Halo assays for α-factor secretion were performed essentially as described previously (Mullins and Bonifacino, 2001b ). Briefly, the sst1-3 mutant strain RC634 (Mat a) was grown at 30°C to stationary phase in YEPD. Cells were harvested, washed with YEPD and resuspended in fresh medium to a final concentration of ~9.0 OD600/ml. Then, a 120-μl aliquot of the sst1-3 mutant strain was spread evenly on a YEPD agar plate and used immediately in the assay. Strains to be tested for α-factor secretion were grown to 1–1.5 OD600/ml at 30°C, concentrated to 1 OD600/ml, and serially diluted in YEPD to the concentrations indicated in the figure. Three microliters of each dilution was spotted on plates containing RC634 cells and incubated at 30°C for ~72 h to visualize the α-factor–induced growth inhibition (i.e., growth halo). Strains that produced no visible halos when spotted on the sst1-3 lawn were retested in the same way by using Xbhb-2C, a Mat α sst2-1 mutant strain, to ensure that these strains were not secreting a-factor.
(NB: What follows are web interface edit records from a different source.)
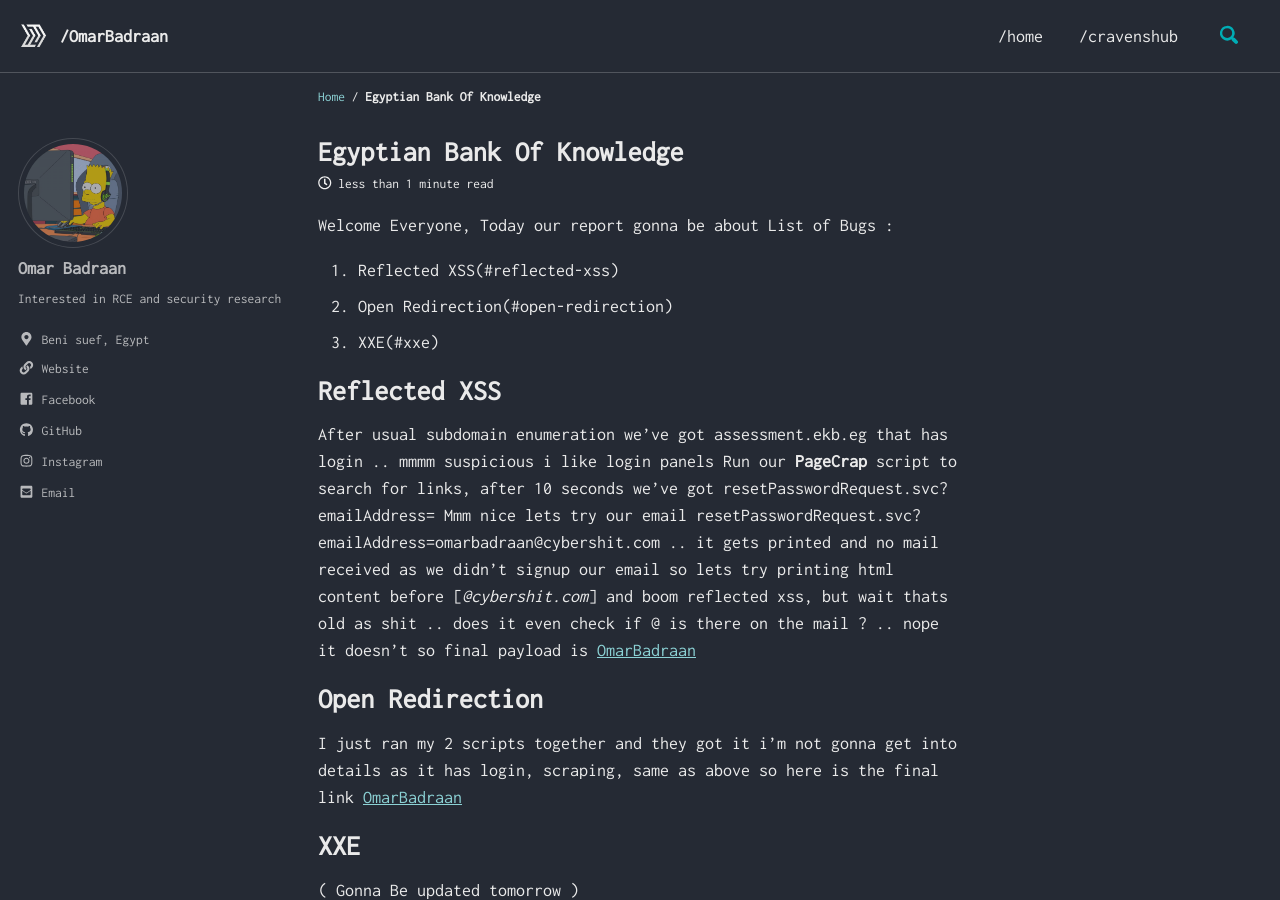
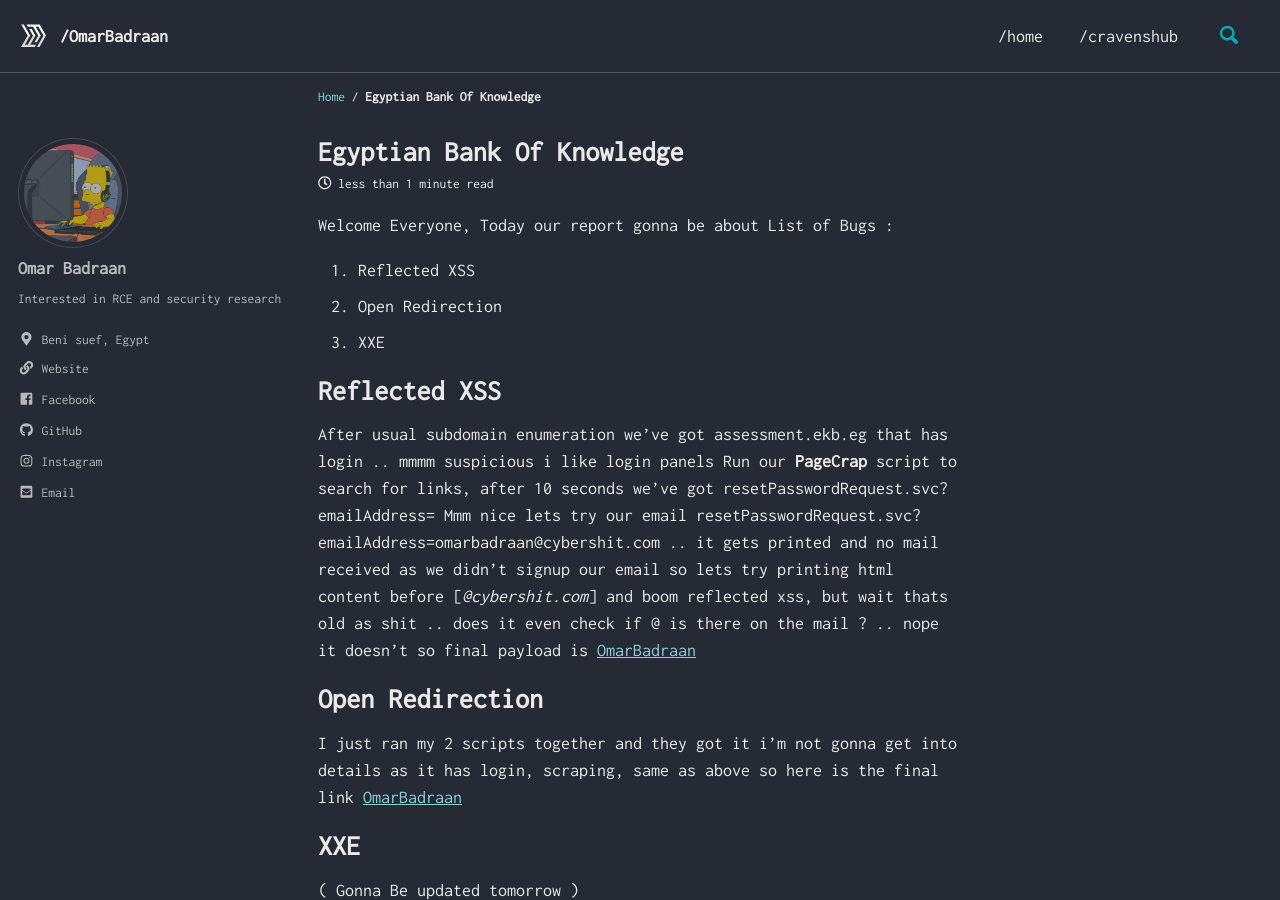
Before and after one commit to hussam-z/test.github.io, a Jekyll site: the page built from _posts/2019-10-27-Ekb.md, in a window 1280 px wide and 900 px high. Built offline with Jekyll 4.4.1, drawn with Linux system fonts in a browser that asks for light colours; cached includes are drawn as plain includes.

Commit message:
Update 2019-10-27-Ekb.md

```diff
--- a/_posts/2019-10-27-Ekb.md
+++ b/_posts/2019-10-27-Ekb.md
@@ -12,9 +12,9 @@ categories:
 
 Welcome Everyone, Today our report gonna be about
 List of Bugs :
- 1. Reflected XSS(#reflected-xss)
- 2. Open Redirection(#open-redirection)
- 3. XXE(#xxe)
+ 1. Reflected XSS
+ 2. Open Redirection
+ 3. XXE
 
 
 # Reflected XSS
```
To identify vacuolar protein sorting mutants, we screened a collection of 4653 homozygous diploid deletion strains developed by the Saccharomyces Genome Deletion Project (http://sequence-www.stanford.edu/group/yeast_deletion_project/deletions3.html) (Winzeler et al., 1999 ) and available through Research Genetics (http://www.resgen.com/products/YEASTD.php3). The collection was made by polymerase chain reaction-based disruption of all open reading frames (ORFs) larger than 100 codons in the BY4743 wild-type strain. Because the diploid strains are homozygous for the deletions, only nonessential genes (~82% of the total) are represented in the collection. The primary screening consisted of analyzing each deletion strain for secretion of CPY by using a colony blotting assay (Roberts et al., 1991 ). In wild-type cells, CPY is efficiently sorted to the vacuole and therefore is not secreted. In vps mutants, on the other hand, CPY sorting to the vacuole is impaired and different levels of the protein are secreted. Figure Figure1a,1a, top, shows examples of the CPY colony blotting assay for wild-type (negative control) and vps39, a vps mutant known to secrete high levels of CPY (positive control).
Screening of the complete collection resulted in the identification of 362 mutant strains (7.8% of the total) that secreted various amounts of CPY. The strains were categorized as strong (46 strains), moderate (100 strains), and weak (216 strains) based on a visual evaluation of the signal intensity, as exemplified by the colony blots shown in Figure Figure1,1, a and b. The majority of known VPS genes and other genes previously shown to be involved in vacuolar protein sorting were found distributed among the strong and moderate categories. For this reason, genes whose deletion gave strong and moderate phenotypes were treated as a single class in all subsequent analyses. Tables Tables11 and and22 list the genes with strong-moderate and weak phenotypes, respectively, that were identified in the screen. Supplemental Tables 1 and 2 are available online and contain additional information on these genes, their products and the phenotypes of the corresponding mutant strains. Genes in most tables are grouped according to the known or presumed functions of their products.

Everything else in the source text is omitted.